For the ridge, ascending from seaward in a gradual coquetry of foot-hills, broad low ranges, cross-systems, canons, little flats, and gentle ravines, inland dropped off almost sheer to the river below. And from under your very feet rose, range after range, tier after tier, rank after rank, in increasing crescendo of wonderful tinted mountains to the main crest of the Coast Ranges, the blue distance, the mightiness of California's western systems. The eye followed them up and up, and farther and farther, with the accumulating emotion of a wild rush on a toboggan. There came a point where the fact grew to be almost too big for the appreciation, just as beyond a certain point speed seems to become unbearable. It left you breathless, wonder-stricken, awed. You could do nothing but look, and look, and look again, tongue- tied by the impossibility of doing justice to what you felt.

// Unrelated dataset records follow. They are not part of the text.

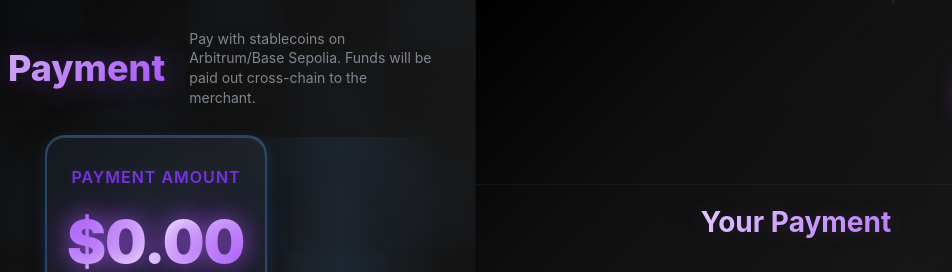
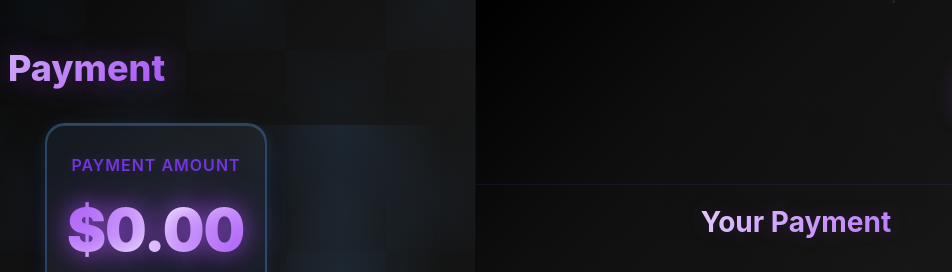
Before and after one commit to goheesheng/fracted, a website: page paymentapi/public/index.html in a window 1280 px wide. Shown: the top 272 px of the page, 164-1116 px from the left. Drawn offline with Linux system fonts and the light colour scheme; no server answers.

Commit message:
change index.html

```diff
--- a/paymentapi/public/index.html
+++ b/paymentapi/public/index.html
@@ -28,7 +28,6 @@
                 <img src="/logo.png" alt="Fracted" class="title-logo" />
                 Payment
               </h1>
-              <p class="seller-subtitle">Pay with stablecoins on Arbitrum/Base Sepolia. Funds will be paid out cross-chain to the merchant.</p>
             </div>
 
           <!-- Payment Amount Display -->
```
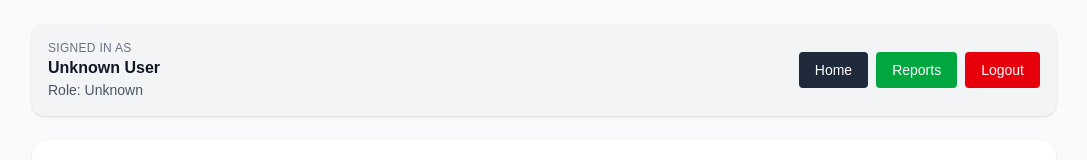
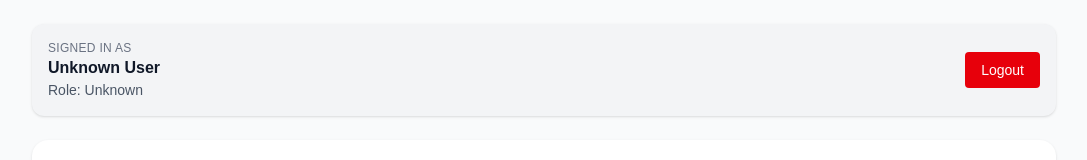
Before and after one commit to cnease/fox-report-generator, a Next.js app: page /admin in a window 1280 px wide. Shown: the top 160 px of the page, without its empty margins (96-1183 px from the left). Built offline with nearby package versions, Linux system fonts and the light colour scheme; no server answers.

Commit message:
Fix create technician API route path

```diff
--- a/components/user-header.tsx
+++ b/components/user-header.tsx
@@ -73,8 +73,6 @@ export default function UserHeader() {
   return (
     <div className="mb-6 rounded-xl bg-gray-100 p-4 text-gray-900 shadow-sm">
       <div className="flex flex-col gap-4 md:flex-row md:items-center md:justify-between">
-
-        {/* USER INFO */}
         <div>
           <p className="text-xs uppercase tracking-wide text-gray-500">
             Signed in as
@@ -90,19 +88,7 @@ export default function UserHeader() {
           </p>
         </div>
 
-        {/* NAV BUTTONS */}
         <div className="flex flex-wrap gap-2">
-          <Link href="/" className={linkClass("/", "bg-gray-800 hover:bg-gray-900")}>
-            Home
-          </Link>
-
-          <Link
-            href="/reports"
-            className={linkClass("/reports", "bg-green-600 hover:bg-green-700")}
-          >
-            Reports
-          </Link>
-
           {profile?.role === "admin" && (
             <>
               <Link
```
Also changed, not shown: app/api/admin/create-technician/route.ts (renamed from app/api/create-technician/route.ts).
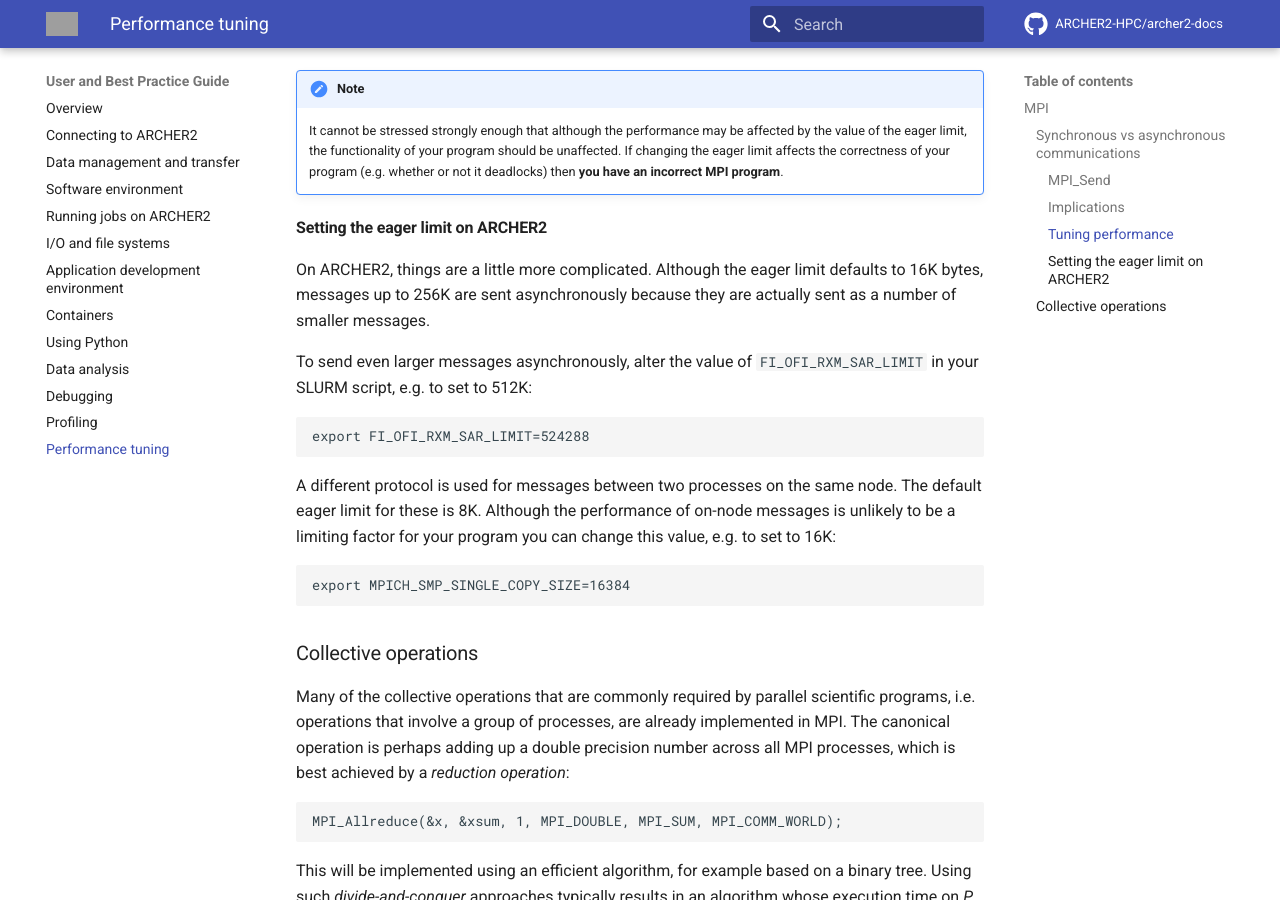
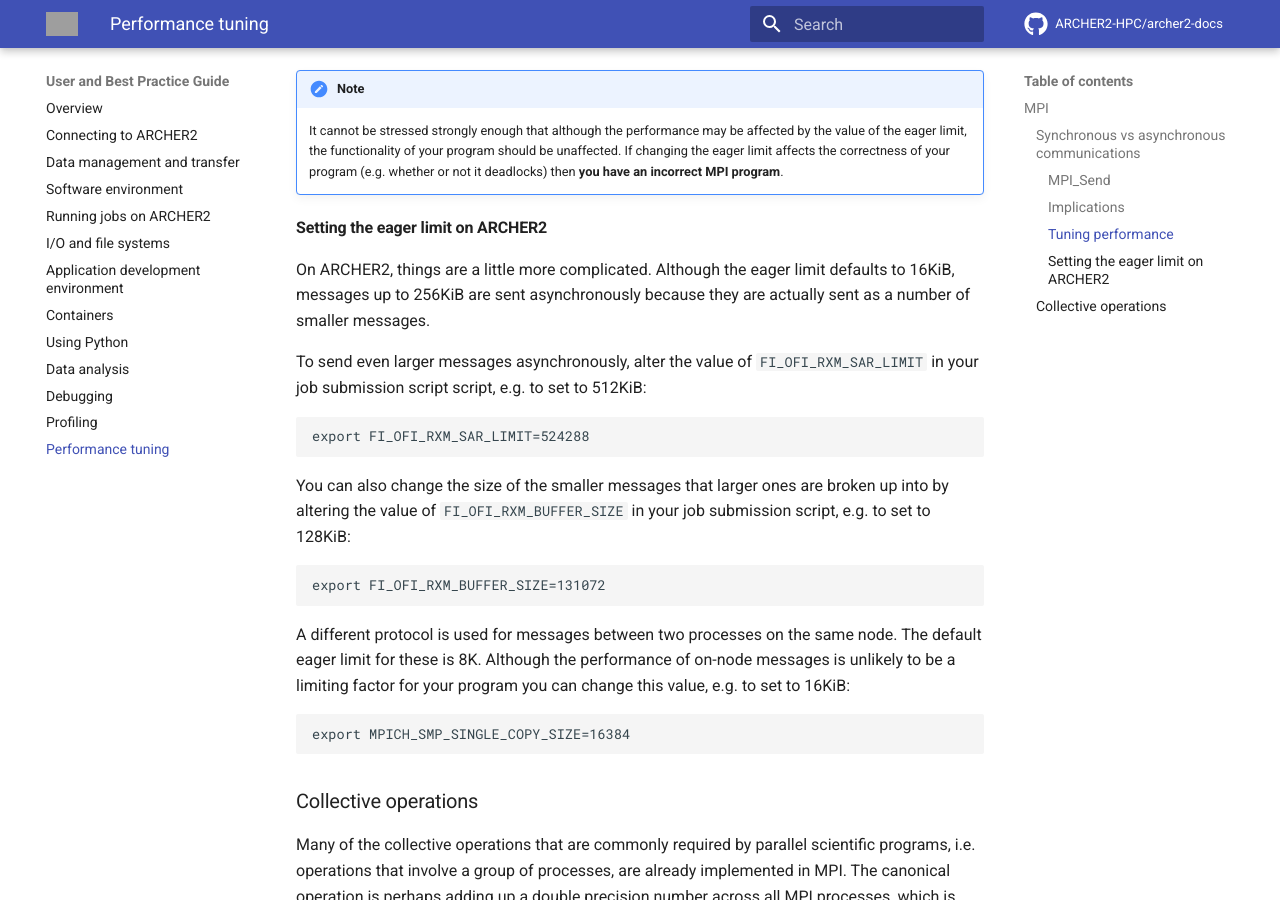
Before and after one commit to ARCHER2-HPC/archer2-docs, an MkDocs documentation site: the page built from docs/user-guide/tuning.md, in a window 1280 px wide and 900 px high, scrolled down 2262 px. Built offline with MkDocs 1.6.1 and Material for MkDocs 9.7.7, drawn with Linux system fonts in a browser that asks for light colours; comment, search, counter and statistics services are not loaded; grey boxes are pictures that could not be loaded.

Commit message:
Adds information on setting buffer size for eager message protocol

```diff
--- a/docs/user-guide/tuning.md
+++ b/docs/user-guide/tuning.md
@@ -113,19 +113,25 @@
 #### Setting the eager limit on ARCHER2
 
 On ARCHER2, things are a little more complicated. Although the eager
-limit defaults to 16K bytes, messages up to 256K are sent
+limit defaults to 16KiB, messages up to 256KiB are sent
 asynchronously because they are actually sent as a number of smaller
 messages.
 
 To send even larger messages asynchronously, alter the value of
-`FI_OFI_RXM_SAR_LIMIT` in your SLURM script, e.g. to set to 512K:
+`FI_OFI_RXM_SAR_LIMIT` in your job submission script script, e.g. to set to 512KiB:
 
     export FI_OFI_RXM_SAR_LIMIT=524288
+
+You can also change the size of the smaller messages that larger ones
+are broken up into by altering the value of `FI_OFI_RXM_BUFFER_SIZE`
+in your job submission script, e.g. to set to 128KiB:
+
+    export FI_OFI_RXM_BUFFER_SIZE=131072
 
 A different protocol is used for messages between two processes on the
 same node. The default eager limit for these is 8K. Although the
 performance of on-node messages is unlikely to be a limiting factor
-for your program you can change this value, e.g. to set to 16K:
+for your program you can change this value, e.g. to set to 16KiB:
 
     export MPICH_SMP_SINGLE_COPY_SIZE=16384
 
```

And in the far distance, finally, your soul, grown big in a moment, came to rest on the great precipices and pines of the greatest mountains of all, close under the sky.
In a little, after the change had come to you, a change definite and enduring, which left your inner processes forever different from what they had been, you turned sharp to the west and rode five miles along the knife-edge Ridge Trail to where Rattlesnake Canon led you down and back to your accustomed environment.
To the left as you rode you saw, far on the horizon, rising to the height of your eye, the mountains of the channel islands. Then the deep sapphire of the Pacific, fringed with the soft, unchanging white of the surf and the yellow of the shore. Then the town like a little map, and the lush greens of the wide meadows, the fruit-groves, the lesser ranges-- all vivid, fertile, brilliant, and pulsating with vitality. You filled your senses with it, steeped them in the beauty of it. And at once, by a mere turn of the eyes, from the almost crude insistence of the bright primary color of life, you faced the tenuous azures of distance, the delicate mauves and amethysts, the lilacs and saffrons of the arid country.
This was the wonder we never tired of seeing for ourselves, of showing to others. And often, academically, perhaps a little wistfully, as one talks of something to be dreamed of but never enjoyed, we spoke of how fine it would be to ride down into that land of mystery and enchantment, to penetrate one after another the canons dimly outlined in the shadows cast by the westering sun, to cross the mountains lying outspread in easy grasp of the eye, to gain the distant blue Ridge, and see with our own eyes what lay beyond.
For to its other attractions the prospect added that of impossibility, of unattainableness. These rides of ours were day rides. We had to get home by nightfall. Our horses had to be fed, ourselves to be housed. We had not time to continue on down the other side whither the trail led. At the very and literal brink of achievement we were forced to turn back.
Gradually the idea possessed us. We promised ourselves that some day we would explore. In our after-dinner smokes we spoke of it. Occasionally, from some hunter or forest-ranger, we gained little items of information, we learned the fascination of musical names--Mono Canon, Patrera Don Victor, Lloma Paloma, Patrera Madulce, Cuyamas, became familiar to us as syllables. We desired mightily to body them forth to ourselves as facts. The extent of our mental vision expanded. We heard of other mountains far beyond these farthest--mountains whose almost unexplored vastnesses contained great forests, mighty valleys, strong water-courses, beautiful hanging-meadows, deep canons of granite, eternal snows,--mountains so extended, so wonderful, that their secrets offered whole summers of solitary exploration. We came to feel their marvel, we came to respect the inferno of the Desert that hemmed them in. Shortly we graduated from the indefiniteness of railroad maps to the intricacies of geological survey charts. The fever was on us. We must go.
A dozen of us desired. Three of us went; and of the manner of our going, and what you must know who would do likewise, I shall try here to tell.